The country with the highest number of people living without access to basic sanitation infrastructure live in India, followed by China and India. Ethiopia and Bangladesh complete the top 5. The lowest rate of people with access to sanitation has Ethiopia with only 7%, followed by Chad and Madagascar, both also just under 10%. There are 22 countries, where only a quarter of the population or less has access to sanitation, all of them in Sub-Saharan Africa. The lowest rate from any European country has Macedonia, where less than half of the population has access to basic sanitation.
Providing access to clean water and sanitation is one of the UN Sustainable Development Goals:
Water scarcity affects more than 40 percent of people around the world, an alarming figure that is projected to increase with the rise of global temperatures as a result of climate change. Although 2.1 billion people have gained access to improved water sanitation since 1990, dwindling supplies of safe drinking water is a major problem impacting every continent.

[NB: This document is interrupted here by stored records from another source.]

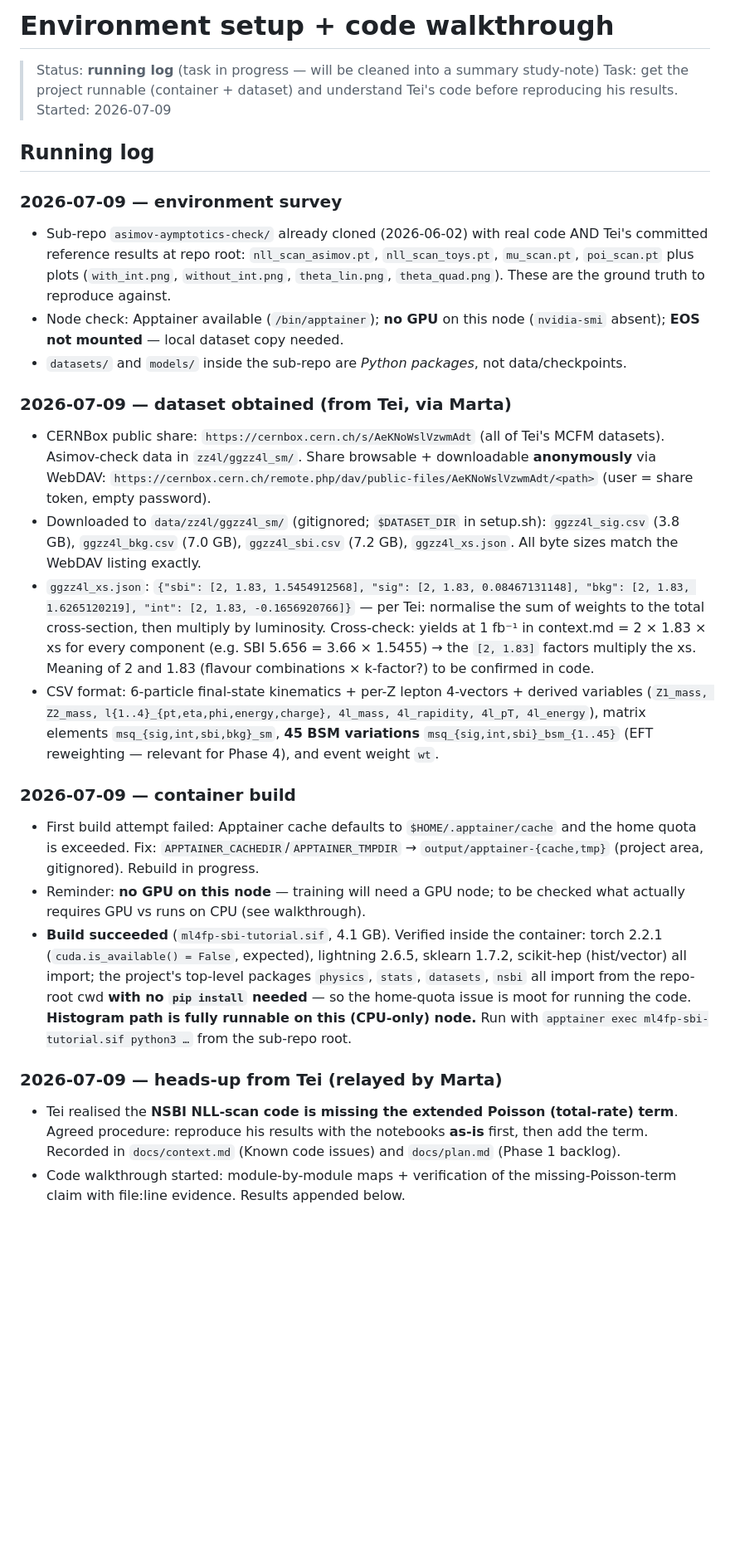
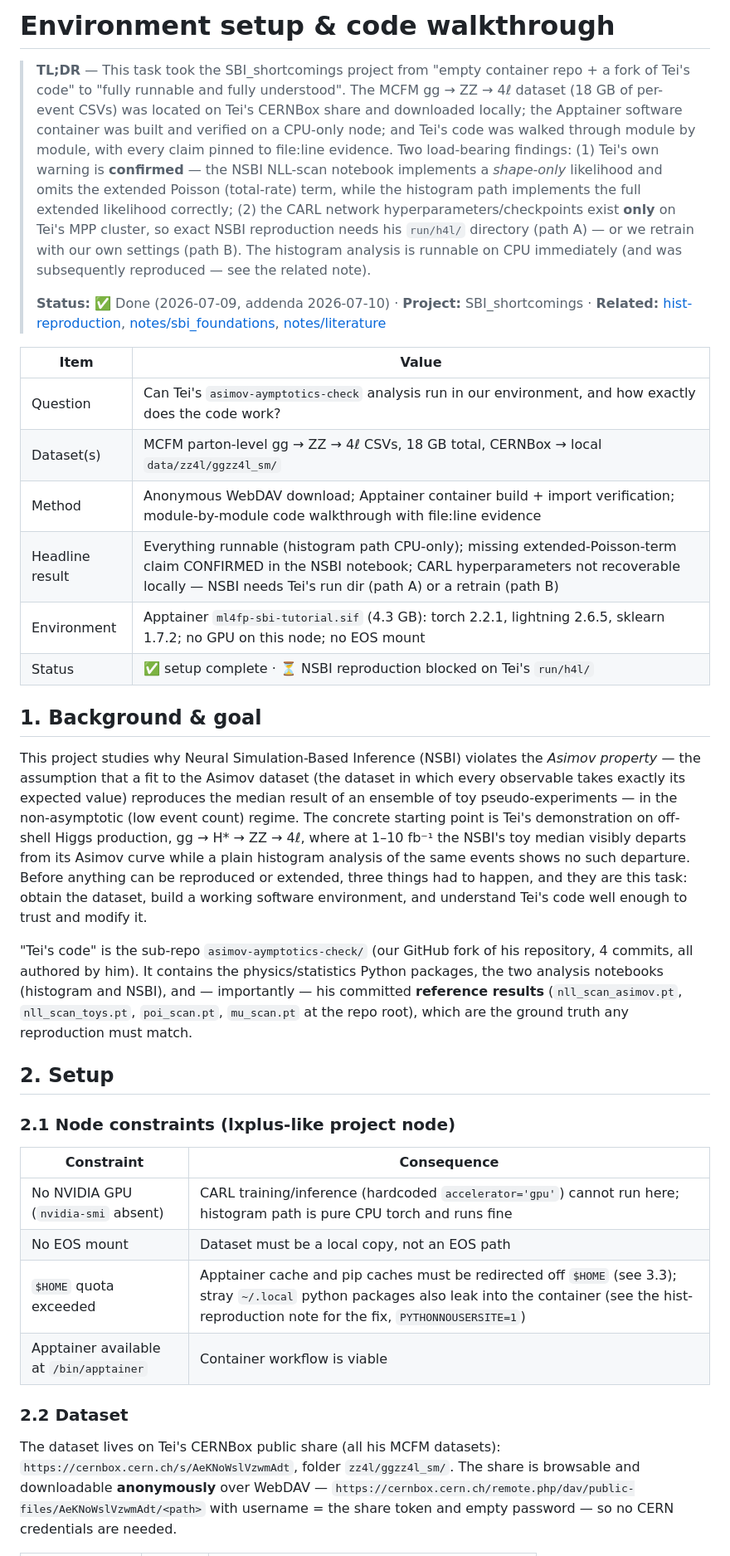
Before and after one commit to martafsilva31/SBI_shortcomings, a Markdown page: docs/env-setup-and-code-walkthrough.md, the part around one of its changes. Shown at 83% size. Rendered like a GitHub page; blank space fills up the shorter version.

Commit message:
Env-setup walkthrough rewritten as a logbook entry; proposed answer for the xs prefactors

```diff
--- a/docs/env-setup-and-code-walkthrough.md
+++ b/docs/env-setup-and-code-walkthrough.md
@@ -1,58 +1,36 @@
-# Environment setup + code walkthrough
+# Environment setup & code walkthrough
 
-> Status: **running log** (task in progress — will be cleaned into a summary study-note)
-> Task: get the project runnable (container + dataset) and understand Tei's code before reproducing his results.
-> Started: 2026-07-09
+> **TL;DR** — This task took the SBI_shortcomings project from "empty container repo + a fork of Tei's code" to "fully runnable and fully understood". The MCFM gg → ZZ → 4ℓ dataset (18 GB of per-event CSVs) was located on Tei's CERNBox share and downloaded locally; the Apptainer software container was built and verified on a CPU-only node; and Tei's code was walked through module by module, with every claim pinned to file:line evidence. Two load-bearing findings: (1) Tei's own warning is **confirmed** — the NSBI NLL-scan notebook implements a *shape-only* likelihood and omits the extended Poisson (total-rate) term, while the histogram path implements the full extended likelihood correctly; (2) the CARL network hyperparameters/checkpoints exist **only** on Tei's MPP cluster, so exact NSBI reproduction needs his `run/h4l/` directory (path A) — or we retrain with our own settings (path B). The histogram analysis is runnable on CPU immediately (and was subsequently reproduced — see the related note).
+>
+> **Status:** ✅ Done (2026-07-09, addenda 2026-07-10) · **Project:** SBI_shortcomings · **Related:** [hist-reproduction](hist-reproduction.md), [notes/sbi_foundations](notes/sbi_foundations.md), [notes/literature](notes/literature.md)
 
-## Running log
+| Item | Value |
+|---|---|
+| Question | Can Tei's `asimov-aymptotics-check` analysis run in our environment, and how exactly does the code work? |
+| Dataset(s) | MCFM parton-level gg → ZZ → 4ℓ CSVs, 18 GB total, CERNBox → local `data/zz4l/ggzz4l_sm/` |
+| Method | Anonymous WebDAV download; Apptainer container build + import verification; module-by-module code walkthrough with file:line evidence |
+| Headline result | Everything runnable (histogram path CPU-only); missing extended-Poisson-term claim CONFIRMED in the NSBI notebook; CARL hyperparameters not recoverable locally — NSBI needs Tei's run dir (path A) or a retrain (path B) |
+| Environment | Apptainer `ml4fp-sbi-tutorial.sif` (4.3 GB): torch 2.2.1, lightning 2.6.5, sklearn 1.7.2; no GPU on this node; no EOS mount |
+| Status | ✅ setup complete · ⏳ NSBI reproduction blocked on Tei's `run/h4l/` |
 
-### 2026-07-09 — environment survey
+## 1. Background & goal
 
-- Sub-repo `asimov-aymptotics-check/` already cloned (2026-06-02) with real code AND Tei's committed
-  reference results at repo root: `nll_scan_asimov.pt`, `nll_scan_toys.pt`, `mu_scan.pt`, `poi_scan.pt`
-  plus plots (`with_int.png`, `without_int.png`, `theta_lin.png`, `theta_quad.png`). These are the
-  ground truth to reproduce against.
-- Node check: Apptainer available (`/bin/apptainer`); **no GPU** on this node (`nvidia-smi` absent);
-  **EOS not mounted** — local dataset copy needed.
-- `datasets/` and `models/` inside the sub-repo are *Python packages*, not data/checkpoints.
+This project studies why Neural Simulation-Based Inference (NSBI) violates the *Asimov property* — the assumption that a fit to the Asimov dataset (the dataset in which every observable takes exactly its expected value) reproduces the median result of an ensemble of toy pseudo-experiments — in the non-asymptotic (low event count) regime. The concrete starting point is Tei's demonstration on off-shell Higgs production, gg → H* → ZZ → 4ℓ, where at 1–10 fb⁻¹ the NSBI's toy median visibly departs from its Asimov curve while a plain histogram analysis of the same events shows no such departure. Before anything can be reproduced or extended, three things had to happen, and they are this task: obtain the dataset, build a working software environment, and understand Tei's code well enough to trust and modify it.
 
-### 2026-07-09 — dataset obtained (from Tei, via Marta)
+"Tei's code" is the sub-repo `asimov-aymptotics-check/` (our GitHub fork of his repository, 4 commits, all authored by him). It contains the physics/statistics Python packages, the two analysis notebooks (histogram and NSBI), and — importantly — his committed **reference results** (`nll_scan_asimov.pt`, `nll_scan_toys.pt`, `poi_scan.pt`, `mu_scan.pt` at the repo root), which are the ground truth any reproduction must match.
 
-- CERNBox public share: `https://cernbox.cern.ch/s/AeKNoWslVzwmAdt` (all of Tei's MCFM datasets).
-  Asimov-check data in `zz4l/ggzz4l_sm/`. Share browsable + downloadable **anonymously** via WebDAV:
-  `https://cernbox.cern.ch/remote.php/dav/public-files/AeKNoWslVzwmAdt/<path>` (user = share token, empty password).
-- Downloaded to `data/zz4l/ggzz4l_sm/` (gitignored; `$DATASET_DIR` in setup.sh):
-  `ggzz4l_sig.csv` (3.8 GB), `ggzz4l_bkg.csv` (7.0 GB), `ggzz4l_sbi.csv` (7.2 GB), `ggzz4l_xs.json`.
-  All byte sizes match the WebDAV listing exactly.
-- `ggzz4l_xs.json`: `{"sbi": [2, 1.83, 1.5454912568], "sig": [2, 1.83, 0.08467131148], "bkg": [2, 1.83, 1.6265120219], "int": [2, 1.83, -0.1656920766]}` —
-  per Tei: normalise the sum of weights to the total cross-section, then multiply by luminosity.
-  Cross-check: yields at 1 fb⁻¹ in context.md = 2 × 1.83 × xs for every component
-  (e.g. SBI 5.656 = 3.66 × 1.5455) → the `[2, 1.83]` factors multiply the xs. Meaning of 2 and 1.83
-  (flavour combinations × k-factor?) to be confirmed in code.
-- CSV format: 6-particle final-state kinematics + per-Z lepton 4-vectors + derived variables
-  (`Z1_mass, Z2_mass, l{1..4}_{pt,eta,phi,energy,charge}, 4l_mass, 4l_rapidity, 4l_pT, 4l_energy`),
-  matrix elements `msq_{sig,int,sbi,bkg}_sm`, **45 BSM variations** `msq_{sig,int,sbi}_bsm_{1..45}`
-  (EFT reweighting — relevant for Phase 4), and event weight `wt`.
+## 2. Setup
 
-### 2026-07-09 — container build
+### 2.1 Node constraints (lxplus-like project node)
 
-- First build attempt failed: Apptainer cache defaults to `$HOME/.apptainer/cache` and the home
-  quota is exceeded. Fix: `APPTAINER_CACHEDIR`/`APPTAINER_TMPDIR` → `output/apptainer-{cache,tmp}`
-  (project area, gitignored). Rebuild in progress.
-- Reminder: **no GPU on this node** — training will need a GPU node; to be checked what actually
-  requires GPU vs runs on CPU (see walkthrough).
-- **Build succeeded** (`ml4fp-sbi-tutorial.sif`, 4.1 GB). Verified inside the container:
-  torch 2.2.1 (`cuda.is_available() = False`, expected), lightning 2.6.5, sklearn 1.7.2, scikit-hep
-  (hist/vector) all import; the project's top-level packages `physics`, `stats`, `datasets`, `nsbi`
-  all import from the repo-root cwd **with no `pip install` needed** — so the home-quota issue is
-  moot for running the code. **Histogram path is fully runnable on this (CPU-only) node.** Run with
-  `apptainer exec ml4fp-sbi-tutorial.sif python3 …` from the sub-repo root.
+| Constraint | Consequence |
+|---|---|
+| No NVIDIA GPU (`nvidia-smi` absent) | CARL training/inference (hardcoded `accelerator='gpu'`) cannot run here; histogram path is pure CPU torch and runs fine |
+| No EOS mount | Dataset must be a local copy, not an EOS path |
+| `$HOME` quota exceeded | Apptainer cache and pip caches must be redirected off `$HOME` (see 3.3); stray `~/.local` python packages also leak into the container (see the hist-reproduction note for the fix, `PYTHONNOUSERSITE=1`) |
+| Apptainer available at `/bin/apptainer` | Container workflow is viable |
 
-### 2026-07-09 — heads-up from Tei (relayed by Marta)
+### 2.2 Dataset
 
-- Tei realised the **NSBI NLL-scan code is missing the extended Poisson (total-rate) term**.
-  Agreed procedure: reproduce his results with the notebooks **as-is** first, then add the term.
-  Recorded in `docs/context.md` (Known code issues) and `docs/plan.md` (Phase 1 backlog).
-- Code walkthrough started: module-by-module maps + verification of the missing-Poisson-term
-  claim with file:line evidence. Results appended below.
+The dataset lives on Tei's CERNBox public share (all his MCFM datasets): `https://cernbox.cern.ch/s/AeKNoWslVzwmAdt`, folder `zz4l/ggzz4l_sm/`. The share is browsable and downloadable **anonymously** over WebDAV — `https://cernbox.cern.ch/remote.php/dav/public-files/AeKNoWslVzwmAdt/<path>` with username = the share token and empty password — so no CERN credentials are needed.
 
```
Also changed, not shown: other parts of docs/env-setup-and-code-walkthrough.md (+132 -147 lines).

Ensuring universal access to safe and affordable drinking water for all by 2030 requires we invest in adequate infrastructure, provide sanitation facilities, and encourage hygiene at every level. Protecting and restoring water-related ecosystems such as forests, mountains, wetlands and rivers is essential if we are to mitigate water scarcity. More international cooperation is also needed to encourage water efficiency and support treatment technologies in developing countries.